- EU antitrust chief Margrethe Vestager comments on Bloomberg TV
- U.S. officials have criticized EU over Apple back-tax order
Margrethe Vestager, the European Union competition chief, said there was a “clash of understanding” with the U.S. Treasury over her order for Apple Inc. to pay as much as 13 billion euros ($14.5 billion) in back taxes.
"We will continue to disagree on this decision also because we have very very different legal traditions," Vestager told Bloomberg TV in an interview in New York on Wednesday. "I do hope we will stay on the same page" on efforts to curb global tax evasion.
The Treasury criticized the European Commission and its tax investigations ahead of the Apple ruling last month, saying the EU was making itself a "supra-national tax authority" that could threaten global tax reform efforts.
Vestager rejected that criticism on Wednesday, saying she’s merely enforcing subsidy rules that prevent one European country giving sweetheart tax deals not available to all.
The EU says Ireland granted tax rulings to Apple that reduced its effective corporate tax rate to as little as 0.005 percent in 2014.
Apple’s chief executive officer Tim Cook blasted the EU order as "total political crap," in an interview with the Irish Independent. The company’s chief financial officer Luca Maestri called the 0.005 percent rate "a completely made-up number."
"The size of the unpaid taxes is a reflection of the size of Apple" and its success, Vestager said. Talks with the company ahead of the decision were "frank," she said. Most contact was with Ireland, which was the focus of the state aid probe because it granted the tax rulings.

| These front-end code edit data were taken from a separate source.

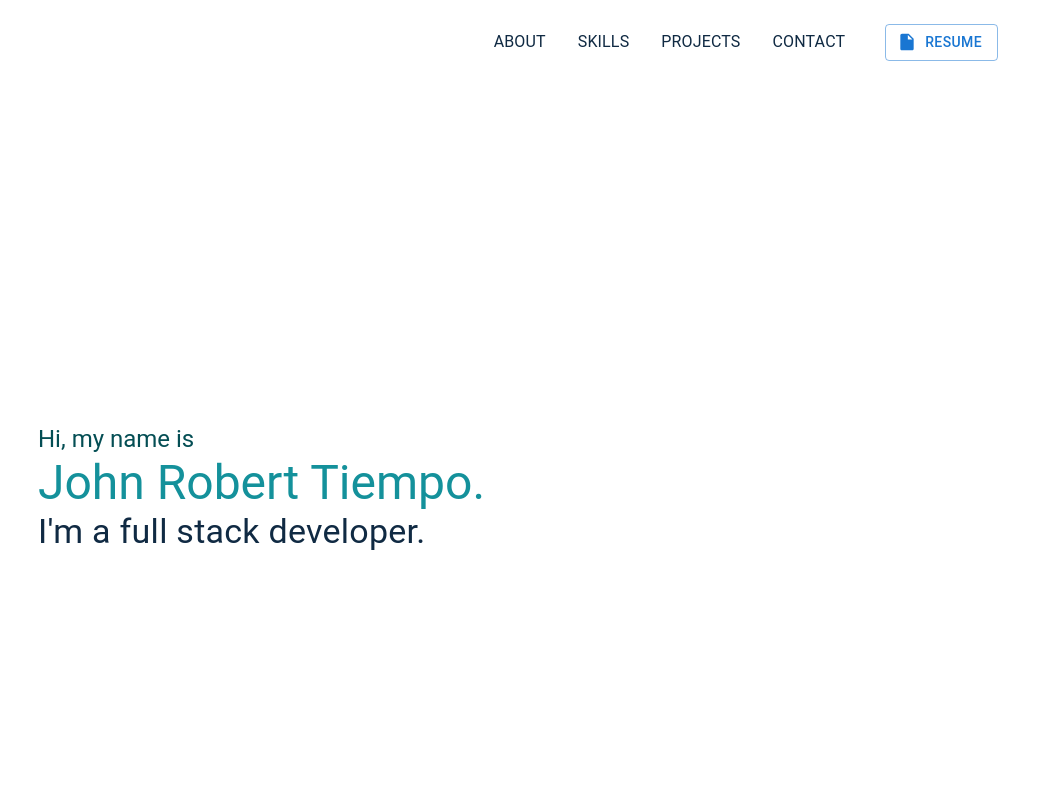
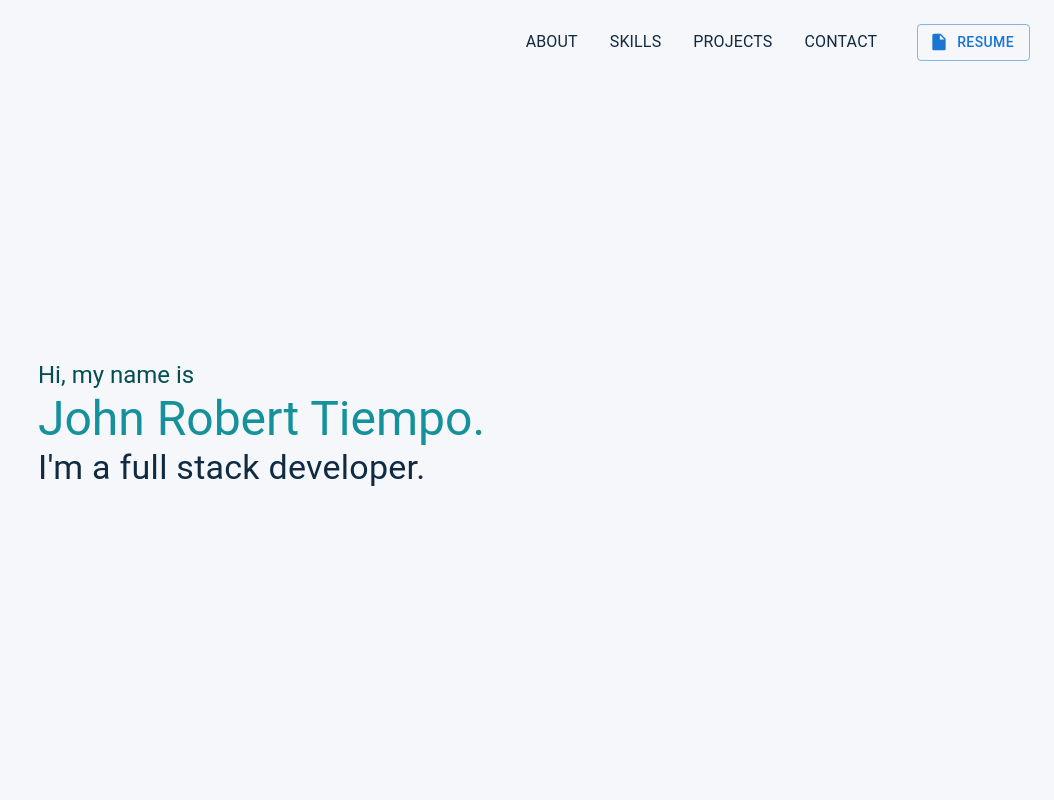
Before and after one commit to rtiempo/dev-portfolio, a React (Create React App) app: page / in a window 1280 px wide. Shown: the top 800 px of the page, without its empty margins (226-1280 px from the left). Built offline with nearby package versions, Linux system fonts and the light colour scheme.

Commit message:
Add scrolling effect to navbar

```diff
--- a/src/components/Navbar/Navbar.jsx
+++ b/src/components/Navbar/Navbar.jsx
@@ -1,4 +1,4 @@
-import React, { useState } from 'react';
+import React, { useState, useEffect } from 'react';
 import { Button, IconButton, Typography } from '@mui/material';
 import InsertDriveFileIcon from '@mui/icons-material/InsertDriveFile';
 import MenuIcon from '@mui/icons-material/Menu';
@@ -6,13 +6,46 @@ import styled from 'styled-components';
 import { Link } from 'react-scroll';
 import { ContactData } from '../../assets/data/data';
 
-
 const Navbar = () => {
   const [isOpen, setIsOpen] = useState(false);
+  const [scrollDown, setScrollDown] = useState(false);
+  const [isTop, setIsTop] = useState(true);
+
+  useEffect(() => {
+    const threshold = 0;
+    let lastScrollY = window.pageYOffset;
+    let ticking = false;
+
+    const updateScrollDown = () => {
+      const scrollY = window.pageYOffset;
+
+      setIsTop(scrollY < 150);
+
+      if (Math.abs(scrollY - lastScrollY) < threshold) {
+        ticking = false;
+        return;
+      }
+      setScrollDown(scrollY > lastScrollY);
+      lastScrollY = scrollY > 0 ? scrollY : 0;
+      ticking = false;
+    };
+
+    const onScroll = () => {
+      if (!ticking) {
+        window.requestAnimationFrame(updateScrollDown);
+        ticking = true;
+      }
+    };
+
+    window.addEventListener('scroll', onScroll);
+    console.log(scrollDown);
+
+    return () => window.removeEventListener('scroll', onScroll);
+  }, [scrollDown]);
 
   return (
     <>
-            <Nav id='Top'>
+      <Nav scrollDown={scrollDown} isTop={isTop}>
         <Logo></Logo>
         <Burger>
           <IconButton onClick={() => setIsOpen(!isOpen)}>
@@ -20,41 +53,49 @@ const Navbar = () => {
           </IconButton>
         </Burger>
         <Menu isOpen={isOpen}>
-                    <MenuLink to='About' smooth={true} duration={1000}>
-                        <Typography variant='subtitle1'>ABOUT</Typography>
+          <MenuLink to="About" smooth={true} duration={1000}>
+            <Typography variant="subtitle1">ABOUT</Typography>
           </MenuLink>
-                    <MenuLink to='Skills' smooth={true} duration={1000}>
-                        <Typography variant='subtitle1'>SKILLS</Typography>
+          <MenuLink to="Skills" smooth={true} duration={1000}>
+            <Typography variant="subtitle1">SKILLS</Typography>
           </MenuLink>
-                    <MenuLink to='Projects' smooth={true} duration={1000}>
-                        <Typography variant='subtitle1'>PROJECTS</Typography>
+          <MenuLink to="Projects" smooth={true} duration={1000}>
+            <Typography variant="subtitle1">PROJECTS</Typography>
           </MenuLink>
-                    <MenuLink to='Contact' smooth={true} duration={1000}>
-                        <Typography variant='subtitle1'>CONTACT</Typography>
+          <MenuLink to="Contact" smooth={true} duration={1000}>
+            <Typography variant="subtitle1">CONTACT</Typography>
           </MenuLink>
           <Button
             href={ContactData.resume}
-                        variant='outlined'
+            variant="outlined"
             startIcon={<InsertDriveFileIcon />}
             sx={{ m: 3 }}
-                        target='_blank'
-                        rel='noreferrer noopener'>
+            target="_blank"
+            rel="noreferrer noopener"
+          >
             Resume
           </Button>
         </Menu>
       </Nav>
     </>
-    )
-}
+  );
+};
 
 const Nav = styled.nav`
-    background: #ffffff;
-    height: 64px;
-    display: flex;
+  position: fixed;
+  top: 0;
+  width: 100vw;
+  height: 80px;
   justify-content: space-between;
   align-items: center;
   flex-wrap: wrap;
-    padding: 0 2rem;
+  display: flex;
+  background: #f5f7fa;
+  box-shadow: ${({ isTop }) =>
+    isTop ? '0' : '0 4px 16px rgba(0, 0, 0, 0.07)'};
+  z-index: 1;
+  opacity: ${({ scrollDown }) => (scrollDown ? '0' : '1')};
+  transition: all 0.3s ease-out;
 
   @media screen and (max-width: 768px) {
     padding: 0 1rem;
@@ -66,7 +107,6 @@ const Menu = styled.div`
   justify-content: space-between;
   align-items: center;
   position: relative;
-    background: #ffffff;
 
   @media screen and (max-width: 768px) {
     overflow: hidden;
@@ -77,18 +117,17 @@ const Menu = styled.div`
   }
 `;
 
-const MenuLink =styled(Link)`
+const MenuLink = styled(Link)`
   margin: 0.5rem 1rem;
   cursor: pointer;
   text-align: center;
   text-decoration: none;
-    color: #102A43;
-    transition: all 0.3s ease-in;
+  color: #102a43;
+  transition: all 0.3s ease-out;
 
   &:hover {
-        color: #14919B;
-        border-bottom: 2px solid #14919B;
-
+    color: #14919b;
+    border-bottom: 2px solid #14919b;
   }
 `;
 
--- a/src/index.css
+++ b/src/index.css
@@ -1,4 +1,8 @@
 * {
-    margin: 0;
-    padding: 0;
+  margin: 0;
+  padding: 0;
 }
+
+body {
+  background-color: #f5f7fa;
+}
```
Lines whose indentation alone changed are shown as unchanged.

Discussions with the Irish were "constructive and open" and the government was accommodating to EU investigators, she said.